Looking at the gun in profile, the curve of the trigger is well below the curve of the pocket on the backstrap. This means that the pistol is nicely shaped for the “back and up” sweep movement of the trigger. The trigger pull is around 5 lbs., and seemed to vary just a bit, though it may level out with time. There is a minimal take-up before trigger pressure actually begins. Trigger reset distance is reasonably short.

With regard to safety features, the M&P45 Shield has an articulated trigger safety and an internal drop safety. Our sample gun also featured a manual thumb safety mounted on the left side of the frame for use by right-handed shooters, although Smith & Wesson offers a variant without the manual safety.

Shield 45 sights
The M&P45 Shield’s steel, drift-adjustable, three-dot sights consist of a square-notch rear and a post front.

Each pistol comes with one 6-round magazine and one 7-rounder — the only difference is in the height of the baseplates. As is the custom with service pistols, most shooters will load the pistol by retracting the slide, inserting a fully loaded magazine and depressing the slide release to chamber the top round. They then remove the magazine to top it off with a single round and replace it in the pistol. For this reason, pistols are commonly described as having a capacity of “six-plus-one” — the magazine carries only six rounds, but after topping off, the gun has a total of seven cartridges onboard. Yet curiously, both M&P45 Shield magazines feature witness holes marked “3, 4, 5, 6 and +1.” Not only is the “+1” denotation nonsensical, it is frustrating when one unsuccessfully attempts to load the “additional” round into the six-round magazine.

Shield 45 magazines
Two magazines come with the .45 ACP-chambered Shield, one with a seven-round capacity and one that holds six. The longer magazine provides additional gripping area for those who prefer.

Finished in a businesslike black Armornite® (slide is stainless steel), the Shield is an impressive little package. The square-notch rear and post front sights feature a three-dot pattern and are drift-adjustable. At the time of the M&P45 Shield’s introduction, the maker pointed out the improved (over earlier Shields) texturing on the gun’s gripping surfaces. S&W has gone to panels of a slightly more aggressive version of what was once termed a “crackle” finish. It works like a charm, serving to anchor the pistol firmly in the hand. This is a very light little pistol that recoils sharply when firing the larger .45 ACP cartridge.

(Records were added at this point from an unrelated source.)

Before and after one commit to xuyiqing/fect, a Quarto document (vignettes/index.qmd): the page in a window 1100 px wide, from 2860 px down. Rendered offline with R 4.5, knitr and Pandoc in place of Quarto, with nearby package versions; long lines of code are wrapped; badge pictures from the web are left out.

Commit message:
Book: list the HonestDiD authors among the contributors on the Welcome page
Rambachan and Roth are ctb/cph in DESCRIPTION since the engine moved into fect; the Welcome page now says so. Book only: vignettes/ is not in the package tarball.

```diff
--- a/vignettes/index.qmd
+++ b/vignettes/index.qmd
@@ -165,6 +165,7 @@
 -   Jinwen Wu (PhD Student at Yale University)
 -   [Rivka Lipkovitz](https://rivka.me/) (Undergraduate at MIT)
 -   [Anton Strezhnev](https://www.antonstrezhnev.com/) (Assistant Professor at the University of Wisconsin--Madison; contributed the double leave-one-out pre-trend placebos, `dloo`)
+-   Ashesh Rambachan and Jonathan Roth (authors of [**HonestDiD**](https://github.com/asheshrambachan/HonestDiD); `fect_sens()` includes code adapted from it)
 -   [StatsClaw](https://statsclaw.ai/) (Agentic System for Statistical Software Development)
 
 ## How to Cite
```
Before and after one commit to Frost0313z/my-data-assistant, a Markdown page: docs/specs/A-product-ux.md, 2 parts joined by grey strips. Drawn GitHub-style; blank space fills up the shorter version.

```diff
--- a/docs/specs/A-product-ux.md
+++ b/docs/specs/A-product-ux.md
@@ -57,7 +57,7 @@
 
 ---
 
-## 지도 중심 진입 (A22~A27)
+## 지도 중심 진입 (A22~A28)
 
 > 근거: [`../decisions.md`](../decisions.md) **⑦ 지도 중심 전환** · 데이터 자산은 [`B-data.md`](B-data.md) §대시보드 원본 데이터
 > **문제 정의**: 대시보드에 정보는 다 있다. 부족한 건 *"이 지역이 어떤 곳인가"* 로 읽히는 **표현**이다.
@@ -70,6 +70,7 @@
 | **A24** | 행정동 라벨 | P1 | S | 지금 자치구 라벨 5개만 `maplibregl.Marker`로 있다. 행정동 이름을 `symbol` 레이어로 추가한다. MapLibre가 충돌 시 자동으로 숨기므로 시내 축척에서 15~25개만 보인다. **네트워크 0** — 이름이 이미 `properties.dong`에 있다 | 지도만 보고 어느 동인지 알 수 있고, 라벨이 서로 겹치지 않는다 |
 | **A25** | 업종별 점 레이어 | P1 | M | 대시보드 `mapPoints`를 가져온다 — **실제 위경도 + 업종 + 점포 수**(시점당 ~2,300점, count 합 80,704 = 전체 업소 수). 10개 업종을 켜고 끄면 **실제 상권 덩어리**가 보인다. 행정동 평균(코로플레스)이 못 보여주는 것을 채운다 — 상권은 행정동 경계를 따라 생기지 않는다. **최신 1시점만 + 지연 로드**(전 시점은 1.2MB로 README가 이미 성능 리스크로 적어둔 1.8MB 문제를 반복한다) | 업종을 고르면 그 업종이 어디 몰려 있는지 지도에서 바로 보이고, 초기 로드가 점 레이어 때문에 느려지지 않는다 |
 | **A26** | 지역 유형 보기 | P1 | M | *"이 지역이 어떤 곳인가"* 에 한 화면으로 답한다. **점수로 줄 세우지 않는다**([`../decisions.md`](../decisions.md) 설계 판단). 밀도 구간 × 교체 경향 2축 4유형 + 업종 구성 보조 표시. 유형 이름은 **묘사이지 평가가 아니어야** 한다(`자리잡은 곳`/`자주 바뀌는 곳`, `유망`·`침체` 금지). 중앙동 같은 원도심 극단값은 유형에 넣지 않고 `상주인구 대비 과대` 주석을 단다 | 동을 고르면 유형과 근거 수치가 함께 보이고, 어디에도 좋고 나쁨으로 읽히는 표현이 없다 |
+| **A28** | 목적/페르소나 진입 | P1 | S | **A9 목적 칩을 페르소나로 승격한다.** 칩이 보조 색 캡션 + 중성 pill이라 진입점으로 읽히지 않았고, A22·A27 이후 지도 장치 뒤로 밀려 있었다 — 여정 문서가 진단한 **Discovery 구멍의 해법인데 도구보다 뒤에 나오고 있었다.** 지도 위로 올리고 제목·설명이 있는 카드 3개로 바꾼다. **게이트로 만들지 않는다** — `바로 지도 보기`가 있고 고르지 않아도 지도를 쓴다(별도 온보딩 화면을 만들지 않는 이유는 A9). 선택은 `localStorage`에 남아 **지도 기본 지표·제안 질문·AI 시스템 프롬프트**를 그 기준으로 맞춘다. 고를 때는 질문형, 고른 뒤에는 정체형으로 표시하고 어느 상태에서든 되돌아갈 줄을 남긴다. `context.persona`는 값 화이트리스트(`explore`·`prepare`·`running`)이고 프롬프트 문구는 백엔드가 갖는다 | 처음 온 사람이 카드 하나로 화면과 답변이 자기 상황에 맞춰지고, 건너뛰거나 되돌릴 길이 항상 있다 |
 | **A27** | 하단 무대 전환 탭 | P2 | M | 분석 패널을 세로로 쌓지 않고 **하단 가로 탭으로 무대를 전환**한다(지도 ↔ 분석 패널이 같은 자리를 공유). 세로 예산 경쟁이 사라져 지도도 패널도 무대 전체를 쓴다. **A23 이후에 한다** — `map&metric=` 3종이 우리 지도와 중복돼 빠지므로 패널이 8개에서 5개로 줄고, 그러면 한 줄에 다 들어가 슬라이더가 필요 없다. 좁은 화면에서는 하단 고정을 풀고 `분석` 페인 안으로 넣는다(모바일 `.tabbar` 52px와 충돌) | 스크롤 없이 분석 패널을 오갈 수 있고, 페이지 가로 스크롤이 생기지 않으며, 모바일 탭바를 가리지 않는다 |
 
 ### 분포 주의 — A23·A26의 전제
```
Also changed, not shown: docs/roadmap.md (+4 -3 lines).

In range testing with a variety of commercial ammunition, there were no malfunctions of any kind. In the absence of proper Ransom Rest inserts, accuracy shooting was done over sandbags on a solid bench. Results are tabulated above and are surprisingly good. Note the reduced velocities of typical 230gr. ammunition, due to the pistol’s shorter barrel.

S&W M&P45

The Smith & Wesson M&P45 Shield is a good choice as a daily carry gun. At 22.7 ozs., it isn’t particularly heavy, and would be a good choice as a police backup gun, as well; it is flat and could nicely fit into a pocket or seam in body armor. The M&P45 Shield is quick into action, simple to manage and about as powerful as carry guns get.

S&W M&P45

Visit Smith&Wesson to learn more HERE